_RECORDS_

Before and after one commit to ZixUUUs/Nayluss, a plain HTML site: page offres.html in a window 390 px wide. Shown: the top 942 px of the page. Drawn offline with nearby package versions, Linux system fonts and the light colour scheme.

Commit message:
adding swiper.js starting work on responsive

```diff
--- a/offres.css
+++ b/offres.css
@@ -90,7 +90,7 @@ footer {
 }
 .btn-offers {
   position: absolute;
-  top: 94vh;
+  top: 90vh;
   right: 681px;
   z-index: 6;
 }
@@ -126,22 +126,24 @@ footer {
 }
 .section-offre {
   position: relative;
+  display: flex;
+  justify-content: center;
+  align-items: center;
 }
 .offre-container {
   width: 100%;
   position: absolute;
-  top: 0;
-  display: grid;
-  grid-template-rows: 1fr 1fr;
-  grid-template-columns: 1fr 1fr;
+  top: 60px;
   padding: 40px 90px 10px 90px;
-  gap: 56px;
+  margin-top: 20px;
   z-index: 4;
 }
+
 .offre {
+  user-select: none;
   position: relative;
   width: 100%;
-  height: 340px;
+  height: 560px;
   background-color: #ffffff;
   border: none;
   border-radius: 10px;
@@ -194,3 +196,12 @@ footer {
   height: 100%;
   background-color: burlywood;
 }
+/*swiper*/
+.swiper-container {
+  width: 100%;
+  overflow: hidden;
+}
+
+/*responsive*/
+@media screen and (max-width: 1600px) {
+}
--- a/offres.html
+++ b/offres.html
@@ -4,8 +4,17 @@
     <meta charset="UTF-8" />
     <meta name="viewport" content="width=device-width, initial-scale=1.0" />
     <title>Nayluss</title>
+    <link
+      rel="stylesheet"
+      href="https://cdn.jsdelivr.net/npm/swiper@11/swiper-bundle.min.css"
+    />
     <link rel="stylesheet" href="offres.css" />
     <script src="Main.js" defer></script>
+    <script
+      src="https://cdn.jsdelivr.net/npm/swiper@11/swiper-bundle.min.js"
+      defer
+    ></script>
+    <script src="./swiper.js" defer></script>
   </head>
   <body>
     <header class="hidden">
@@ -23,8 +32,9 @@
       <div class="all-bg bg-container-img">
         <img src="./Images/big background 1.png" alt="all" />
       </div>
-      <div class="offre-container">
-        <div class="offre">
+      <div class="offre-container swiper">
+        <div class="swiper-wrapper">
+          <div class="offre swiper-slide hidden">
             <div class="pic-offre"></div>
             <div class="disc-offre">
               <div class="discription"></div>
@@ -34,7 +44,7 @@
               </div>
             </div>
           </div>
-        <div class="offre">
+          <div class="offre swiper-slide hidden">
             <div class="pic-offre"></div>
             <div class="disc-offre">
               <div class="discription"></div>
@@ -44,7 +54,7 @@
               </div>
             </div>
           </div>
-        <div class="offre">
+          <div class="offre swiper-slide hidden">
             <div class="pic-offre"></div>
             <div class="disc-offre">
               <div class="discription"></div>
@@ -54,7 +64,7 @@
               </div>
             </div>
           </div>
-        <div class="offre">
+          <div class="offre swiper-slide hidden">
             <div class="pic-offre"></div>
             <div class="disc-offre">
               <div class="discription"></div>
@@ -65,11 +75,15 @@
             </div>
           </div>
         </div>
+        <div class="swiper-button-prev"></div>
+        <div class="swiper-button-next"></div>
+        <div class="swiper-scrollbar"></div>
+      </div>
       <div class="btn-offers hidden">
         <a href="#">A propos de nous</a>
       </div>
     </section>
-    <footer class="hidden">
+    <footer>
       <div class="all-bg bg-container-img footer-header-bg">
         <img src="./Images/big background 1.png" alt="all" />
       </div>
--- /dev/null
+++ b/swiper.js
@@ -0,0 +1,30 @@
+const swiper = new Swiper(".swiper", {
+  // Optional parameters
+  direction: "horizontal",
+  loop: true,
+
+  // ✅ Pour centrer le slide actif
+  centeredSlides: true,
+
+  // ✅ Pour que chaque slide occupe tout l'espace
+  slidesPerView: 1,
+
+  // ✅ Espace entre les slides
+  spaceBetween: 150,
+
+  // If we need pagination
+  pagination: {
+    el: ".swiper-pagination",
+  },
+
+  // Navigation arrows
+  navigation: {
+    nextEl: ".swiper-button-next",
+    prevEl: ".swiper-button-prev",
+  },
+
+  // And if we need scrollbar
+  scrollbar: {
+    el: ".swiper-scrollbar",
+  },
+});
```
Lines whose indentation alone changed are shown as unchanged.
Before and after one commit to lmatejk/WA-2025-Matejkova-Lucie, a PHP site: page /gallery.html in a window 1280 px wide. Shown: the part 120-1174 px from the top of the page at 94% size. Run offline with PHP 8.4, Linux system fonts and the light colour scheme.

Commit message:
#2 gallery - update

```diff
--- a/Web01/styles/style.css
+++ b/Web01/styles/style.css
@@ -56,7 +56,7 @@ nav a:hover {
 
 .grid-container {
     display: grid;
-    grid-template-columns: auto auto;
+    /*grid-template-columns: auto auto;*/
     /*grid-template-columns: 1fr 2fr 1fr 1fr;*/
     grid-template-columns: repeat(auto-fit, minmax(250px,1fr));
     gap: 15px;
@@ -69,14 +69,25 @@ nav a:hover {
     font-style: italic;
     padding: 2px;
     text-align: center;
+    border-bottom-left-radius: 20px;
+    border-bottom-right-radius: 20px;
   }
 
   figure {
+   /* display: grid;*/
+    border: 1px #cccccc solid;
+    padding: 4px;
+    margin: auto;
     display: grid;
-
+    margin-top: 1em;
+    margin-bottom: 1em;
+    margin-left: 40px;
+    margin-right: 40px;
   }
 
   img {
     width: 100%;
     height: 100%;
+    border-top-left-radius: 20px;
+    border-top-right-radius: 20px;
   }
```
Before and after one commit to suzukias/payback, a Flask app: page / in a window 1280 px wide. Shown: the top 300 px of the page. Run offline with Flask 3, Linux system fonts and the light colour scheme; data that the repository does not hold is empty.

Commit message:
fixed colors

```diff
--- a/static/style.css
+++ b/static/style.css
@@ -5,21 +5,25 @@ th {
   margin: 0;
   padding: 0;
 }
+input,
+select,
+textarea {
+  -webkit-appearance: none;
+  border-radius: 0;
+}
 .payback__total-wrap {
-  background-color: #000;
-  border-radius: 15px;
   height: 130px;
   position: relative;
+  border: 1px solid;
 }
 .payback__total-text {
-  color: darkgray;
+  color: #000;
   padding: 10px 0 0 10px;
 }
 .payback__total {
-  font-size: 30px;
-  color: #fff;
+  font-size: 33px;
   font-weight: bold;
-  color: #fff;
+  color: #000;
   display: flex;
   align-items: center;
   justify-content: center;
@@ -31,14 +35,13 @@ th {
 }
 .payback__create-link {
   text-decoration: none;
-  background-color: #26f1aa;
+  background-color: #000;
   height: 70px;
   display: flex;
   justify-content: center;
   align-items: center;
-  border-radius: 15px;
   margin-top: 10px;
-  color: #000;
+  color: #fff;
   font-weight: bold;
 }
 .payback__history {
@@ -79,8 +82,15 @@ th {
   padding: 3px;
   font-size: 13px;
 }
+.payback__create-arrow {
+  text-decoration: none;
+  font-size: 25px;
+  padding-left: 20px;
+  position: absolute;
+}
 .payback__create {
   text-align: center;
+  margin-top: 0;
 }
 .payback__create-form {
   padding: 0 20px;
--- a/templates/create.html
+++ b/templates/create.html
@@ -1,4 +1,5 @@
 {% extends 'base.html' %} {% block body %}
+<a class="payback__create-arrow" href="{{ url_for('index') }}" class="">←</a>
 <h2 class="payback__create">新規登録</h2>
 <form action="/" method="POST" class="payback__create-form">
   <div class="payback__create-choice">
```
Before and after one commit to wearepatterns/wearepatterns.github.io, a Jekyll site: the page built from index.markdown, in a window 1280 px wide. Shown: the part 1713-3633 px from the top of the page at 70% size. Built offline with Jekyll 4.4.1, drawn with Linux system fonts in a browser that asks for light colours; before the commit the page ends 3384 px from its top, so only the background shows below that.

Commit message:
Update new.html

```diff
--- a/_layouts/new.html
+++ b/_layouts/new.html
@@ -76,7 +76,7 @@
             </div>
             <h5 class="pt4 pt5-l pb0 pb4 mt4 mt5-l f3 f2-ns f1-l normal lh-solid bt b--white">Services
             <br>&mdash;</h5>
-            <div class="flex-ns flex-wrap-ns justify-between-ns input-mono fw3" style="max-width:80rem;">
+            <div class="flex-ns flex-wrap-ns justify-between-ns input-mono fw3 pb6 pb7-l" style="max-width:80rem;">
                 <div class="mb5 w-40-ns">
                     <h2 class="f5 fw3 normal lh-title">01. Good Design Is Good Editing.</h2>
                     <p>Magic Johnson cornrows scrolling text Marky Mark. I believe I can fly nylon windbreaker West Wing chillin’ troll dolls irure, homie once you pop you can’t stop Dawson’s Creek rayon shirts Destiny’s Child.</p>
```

_EXERCISE AIM_
The answer must consist solely of the number of lines in the entries that contain the word "align".

_RESPONSE AREA_
5